Fake news can’t measure up for people of faith
In a recent Catholic Voice, syndicated columnist George Weigel wrote about "fake history," and how that impacts decisions and perceptions today. And that can be an issue as people – by mistake or not – provide somewhat twisted versions of history to justify a stand.
Fake history, though, isn’t new. People have been putting a spin on historical facts for centuries.
Fake news – at least the term – is a more current phenomenon, the product of social media, a divided country and unethical communication/public relations folks, power-seeking politicians and, as some say, even foreign governments.
What’s most concerning about fake news is that those responsible seem to ignore the fact they are doing something wrong, that fake news can hurt others, lead to bad decisions and generate even more fake news. Unchecked, fake news eventually separates the public from reality.
It’s more than disappointing to see people who claim to be public relations professionals pull fake news out of their communication tool box. And it’s even more frustrating when the reporters and editors in the mainstream media pick up the fake news – knowing that the content is questionable – and report on it, giving it some type of inferred endorsement.

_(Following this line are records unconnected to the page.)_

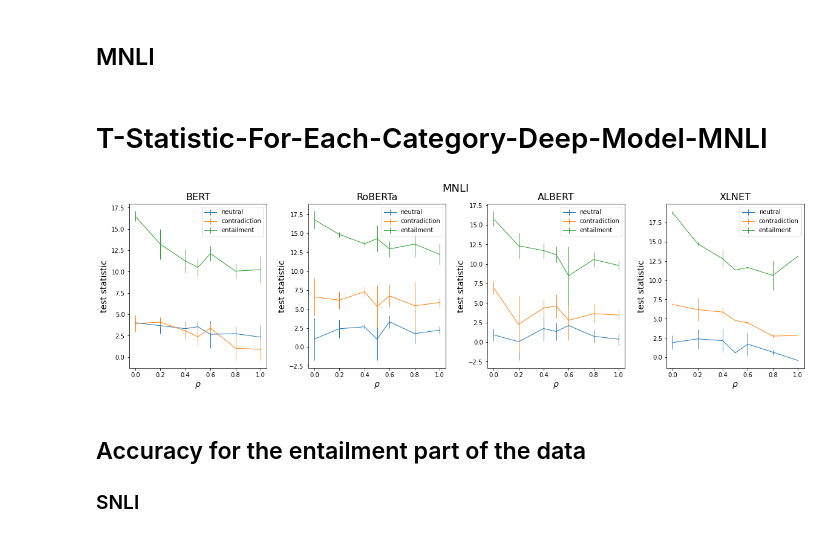
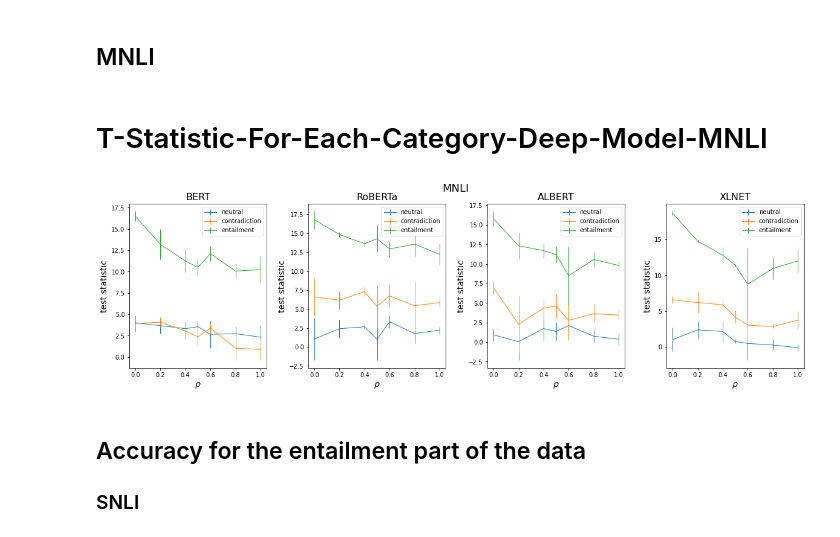
Before and after one commit to lukewanless/looking-for-equivalences, a Jupyter notebook: src/analysis1_quantitative_results.ipynb, the cells around one changed output. Cells and saved outputs as stored; diff of their text form; code cells hidden in the pictures.

```diff
--- a/src/analysis1_quantitative_results.ipynb
+++ b/src/analysis1_quantitative_results.ipynb
@@ -480,9 +480,8 @@ paired_t_p_values_mnli_xlnet = []
 observable_paired_t_stats_mnli_xlnet = []
 
 # test_repetitions = 5
-test_repetitions = 1
-
-batchs = range(1, test_repetitions + 1)
+# batchs = range(1, test_repetitions + 1)
+batchs = [1,2,3,5]
 
 for i in tqdm(batchs):
 
@@ -1074,9 +1073,8 @@ acc_t_mnli_xlnet = []
 diff_mnli_xlnet = []
 
 # test_repetitions = 5
-
-test_repetitions = 3
-batchs = range(1, test_repetitions + 1)
+# batchs = range(1, test_repetitions + 1)
+batchs = [1,2,3,5]
 
 for i in tqdm(batchs):
 
@@ -1470,8 +1493,9 @@ all_c_mnli_xlnet = []
 all_e_mnli_xlnet = []
 
 
-test_repetitions = 3
-batchs = range(1, test_repetitions + 1)
+# test_repetitions = 5
+# batchs = range(1, test_repetitions + 1)
+batchs = [1,2,3,5]
 
 for i in tqdm(batchs):
     base_path = "raw_results/{}/{}/syn_p_h/batch{}/*.csv".format(folder,model, i)
@@ -1497,34 +1521,34 @@ ax[1].errorbar(all_n_mnli_roberta.index, all_n_mnli_roberta.mean(1), yerr=all_n_
 ax[1].errorbar(all_c_mnli_roberta.index, all_c_mnli_roberta.mean(1), yerr=all_c_mnli_roberta.std(1), fmt='-', linewidth=1.00, label="contradiction");
 ax[1].errorbar(all_e_mnli_roberta.index, all_e_mnli_roberta.mean(1), yerr=all_e_mnli_roberta.std(1), fmt='-', linewidth=1.00, label="entailment");
 ax[1].set_xlabel(r"$\rho$", fontsize=14);
 ax[1].set_ylabel("test statistic", fontsize=14);
 ax[1].legend(loc="best");
 ax[1].set_title("RoBERTa", fontsize=16);
 
 ax[2].errorbar(all_n_mnli_albert.index, all_n_mnli_albert.mean(1), yerr=all_n_mnli_albert.std(1), fmt='-', linewidth=1.00, label="neutral");
 ax[2].errorbar(all_c_mnli_albert.index, all_c_mnli_albert.mean(1), yerr=all_c_mnli_albert.std(1), fmt='-', linewidth=1.00, label="contradiction");
 ax[2].errorbar(all_e_mnli_albert.index, all_e_mnli_albert.mean(1), yerr=all_e_mnli_albert.std(1), fmt='-', linewidth=1.00, label="entailment");
 ax[2].set_xlabel(r"$\rho$", fontsize=14);
 ax[2].set_ylabel("test statistic", fontsize=14);
 ax[2].legend(loc="best");
 ax[2].set_title("ALBERT", fontsize=16);
 
 ax[3].errorbar(all_n_mnli_xlnet.index, all_n_mnli_xlnet.mean(1), yerr=all_n_mnli_xlnet.std(1), fmt='-', linewidth=1.00, label="neutral");
 ax[3].errorbar(all_c_mnli_xlnet.index, all_c_mnli_xlnet.mean(1), yerr=all_c_mnli_xlnet.std(1), fmt='-', linewidth=1.00, label="contradiction");
 ax[3].errorbar(all_e_mnli_xlnet.index, all_e_mnli_xlnet.mean(1), yerr=all_e_mnli_xlnet.std(1), fmt='-', linewidth=1.00, label="entailment");
 ax[3].set_xlabel(r"$\rho$", fontsize=14);
 ax[3].set_ylabel("test statistic", fontsize=14);
 ax[3].legend(loc="best");
 ax[3].set_title("XLNET", fontsize=16);
 plt.subplots_adjust(hspace=0.2, wspace=0.3);
 
 plt.figtext(0.5, 0.95, 'MNLI', ha='center', va='center',fontsize=18);
 fig.savefig('figs/paper/mnli_test_stat_per_cat.png', bbox_inches=None, pad_inches=0.5)
 
 display(Markdown("# T-Statistic-For-Each-Category-Deep-Model-MNLI"))
 # %% [output]
 # T-Statistic-For-Each-Category-Deep-Model-MNLI
-[figure, old version]
+[figure, new version]
 # %% [markdown]
 ## Accuracy for the entailment part of the data
 ### SNLI
```
Also changed, not shown: parts of 6 cells of this notebook, 4 other files.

Fake news, of course, isn’t mentioned in the Catechism … at least in a direct sense. But you needn’t look far to know that fake news isn’t in line with our faith. Consider church teaching on telling a lie, on gossiping, on loving your neighbor … just to mention a few examples. It’s pretty clear. We Catholics should want no part of fake news.
Ask most Catholics and they would agree. Yet, in our digital universe of instant access, street journalism, misinformation, and government policy-setting in fewer than 144 characters (and often with what seems to be a corresponding amount of thought), it’s easy to be a part of the problem.
See something on social media? Read the headline, look at the picture and send it on (that’s what more than 50 percent of social media users do, according to one study). And the message keeps getting sent on and on and on. Few questions are asked. No sources are checked. And magically, or so it seems, the message becomes news and, by default, fact.
Those messages are shaping people’s views, providing background for discussions, causing problems, even determining how people vote. And, to a great degree, how they see "real" news.
Defenders of fake news might cite the freedom of speech or press. But those freedoms – like other freedoms we enjoy – are not unlimited. There are legal parameters. But, more important, there are some basic, ethical, moral, faith-based guidelines that should be followed. Both Pope Benedict XVI and Pope Francis tell us communication first must be responsible and truthful, and must be offered in a spirit of charity and respect.
Fake news fails on all counts.
"All we can do is pray." Those few words are a common response when we face difficult situations in life.
But Mary Ann Thiele of Clearwater might tell us that prayer shouldn’t be the last resort – it should be the first. And she knows of what she speaks. Mary Ann has been leading the prayer effort at St. Theresa of Avila Parish in Clearwater for some 35 years.
News editor Joe Ruff tells her special story of prayer ministry on Page 8. It’s not only a great story about a special woman, it’s a reminder to all of us how we can make a difference in the lives of others.
Deacon Randy Grosse is editor and general manager of the Catholic Voice. Contact him at email@example.com.